[Problem to work on] Repeat each entry exactly and drop the pictures.

****************

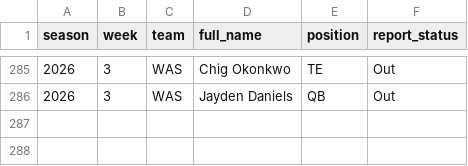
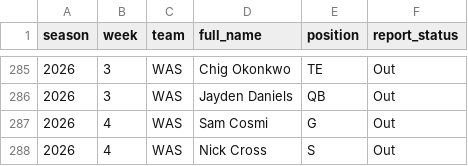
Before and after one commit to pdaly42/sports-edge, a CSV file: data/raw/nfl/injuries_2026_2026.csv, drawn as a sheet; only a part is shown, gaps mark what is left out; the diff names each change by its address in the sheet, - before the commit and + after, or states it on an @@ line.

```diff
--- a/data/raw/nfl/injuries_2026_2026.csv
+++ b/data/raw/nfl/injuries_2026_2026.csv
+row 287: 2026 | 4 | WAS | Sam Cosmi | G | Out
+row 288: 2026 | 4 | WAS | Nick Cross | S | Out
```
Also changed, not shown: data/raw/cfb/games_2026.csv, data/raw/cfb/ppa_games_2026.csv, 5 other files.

****************

[Answer to the exercise]
Before and after one commit to pdaly42/sports-edge, a CSV file: data/raw/nfl/injuries_2026_2026.csv, drawn as a sheet; only a part is shown, gaps mark what is left out; the diff names each change by its address in the sheet, - before the commit and + after, or states it on an @@ line.

```diff
--- a/data/raw/nfl/injuries_2026_2026.csv
+++ b/data/raw/nfl/injuries_2026_2026.csv
+row 287: 2026 | 4 | WAS | Sam Cosmi | G | Out
+row 288: 2026 | 4 | WAS | Nick Cross | S | Out
```
Also changed, not shown: data/raw/cfb/games_2026.csv, data/raw/cfb/ppa_games_2026.csv, 5 other files.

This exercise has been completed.